Montgomery County police headed to the site at Battlefield Sunoco, where the man had just finished fueling his car when he was hit, apparently by a single shot.
Although police could not say with certainty that it was related to the series of sniper killings, the similarities were enough to bring detectives from Maryland to the scene, trying to determine if it is number seven.
Virginia State Police said that two men were seen fleeing in a white Dodge Caravan after the Manassas shooting and that after issuing an alert they had found and interviewed a man in a black Honda they believed to be a witness.
Early this morning, Prince William County Police Chief Charlie Deane said the victim, described only as an adult white male, had put the gas pump handle back in its slot and was getting ready to leave when he was shot dead.
Deane said the man was not a local resident and that ballistic evidence will be analyzed by the federal Bureau of Alcohol, Tobacco and Firearms to see whether last night's shooting is the latest in the serial sniper slayings.
"At this point, we cannot say it is related to those shootings," Deane said. He said investigators had not determined the spot from which the fatal shot came nor how many shots were fired.
Police had cordoned off a six-block area around the gas station, where the body still lay six hours later.
"We are still very preliminarily beginning this investigation," Chinn said. "We have been in contact with the officials from Maryland and the task force there, so we are sharing any information we have."
Before last night's slaying, with the investigation in its seventh day, police had been analyzing a few scant clues - including a mysterious note that suggests the killer is taunting the detectives on his trail.
Frustrated by not only the fruitless search for the killer but also several days of intense news media attention, Montgomery County Police Chief Charles Moose angrily criticized reporters yesterday for disclosing the note's discovery.
Investigators say the note was found in woods near Benjamin Tasker Middle School, where the sniper shot and critically wounded a 13-year-old boy heading into school Monday morning. The message, scribbled on a tarot card known as the Death card, read, "Dear Policeman, I am God."

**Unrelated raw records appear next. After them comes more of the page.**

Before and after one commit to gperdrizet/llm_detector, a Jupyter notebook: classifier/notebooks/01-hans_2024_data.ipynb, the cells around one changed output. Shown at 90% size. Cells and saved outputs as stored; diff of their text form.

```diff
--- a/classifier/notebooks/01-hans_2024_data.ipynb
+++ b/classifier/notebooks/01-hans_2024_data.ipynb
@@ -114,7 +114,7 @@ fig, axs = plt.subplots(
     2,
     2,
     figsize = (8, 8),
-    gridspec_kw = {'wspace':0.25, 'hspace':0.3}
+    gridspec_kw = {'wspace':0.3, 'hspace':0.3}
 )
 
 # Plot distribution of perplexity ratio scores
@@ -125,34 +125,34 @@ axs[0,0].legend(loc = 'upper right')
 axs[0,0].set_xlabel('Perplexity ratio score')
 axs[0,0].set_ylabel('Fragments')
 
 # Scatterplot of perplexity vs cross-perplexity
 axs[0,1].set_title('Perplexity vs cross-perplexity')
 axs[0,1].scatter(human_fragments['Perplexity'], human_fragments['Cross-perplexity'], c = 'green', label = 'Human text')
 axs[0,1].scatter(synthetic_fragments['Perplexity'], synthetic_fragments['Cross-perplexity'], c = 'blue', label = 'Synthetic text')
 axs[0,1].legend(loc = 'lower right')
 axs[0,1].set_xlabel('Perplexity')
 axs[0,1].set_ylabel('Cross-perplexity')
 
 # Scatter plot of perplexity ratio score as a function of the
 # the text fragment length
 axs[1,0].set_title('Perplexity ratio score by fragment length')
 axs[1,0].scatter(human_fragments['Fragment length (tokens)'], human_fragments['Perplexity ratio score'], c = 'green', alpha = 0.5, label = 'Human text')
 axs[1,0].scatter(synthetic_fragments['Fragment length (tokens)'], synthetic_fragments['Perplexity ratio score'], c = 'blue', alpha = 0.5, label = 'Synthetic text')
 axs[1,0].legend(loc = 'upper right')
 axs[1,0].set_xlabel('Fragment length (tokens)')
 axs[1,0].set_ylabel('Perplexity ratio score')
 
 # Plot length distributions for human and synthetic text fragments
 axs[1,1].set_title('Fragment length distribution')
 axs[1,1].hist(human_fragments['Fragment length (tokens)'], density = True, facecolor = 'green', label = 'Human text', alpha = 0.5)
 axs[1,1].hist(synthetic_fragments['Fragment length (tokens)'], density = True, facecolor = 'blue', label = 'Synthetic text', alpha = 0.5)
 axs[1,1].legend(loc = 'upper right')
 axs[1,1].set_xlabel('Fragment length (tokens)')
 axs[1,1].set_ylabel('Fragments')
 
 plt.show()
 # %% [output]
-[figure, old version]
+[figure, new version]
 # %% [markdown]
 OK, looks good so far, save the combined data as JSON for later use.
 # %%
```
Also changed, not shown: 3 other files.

The Washington Post reported this morning that the tarot card also contained a handwritten request from the sniper that it not be revealed to the media. Sources were quoted as saying some detectives had hoped that if they honored the request, the sniper might communicate with investigators again.
Moose said the leak about the card to a Washington television station Tuesday night might have a "detrimental" effect on the investigation, which now involves nearly 200 investigators from several states and the federal government.
"This is an adjustment that we feel is unwarranted because we should have been able to control it," Moose said.
It is unclear what police have gleaned from the card or its significance to the gunman. Police discovered the tarot card next to a shell casing from a high-powered rifle in an area of flattened grass with a clear line of sight to the front of the school, law enforcement officials said.
ATF officials said the shell casing found next to the tarot card was .223-caliber, the same as in all the other shootings. They declined to discuss other forensic evidence in the case.
The scene suggests the sniper had been lying in wait for a victim, perhaps arriving under cover of darkness and staying hidden for several hours before the attack, officials said.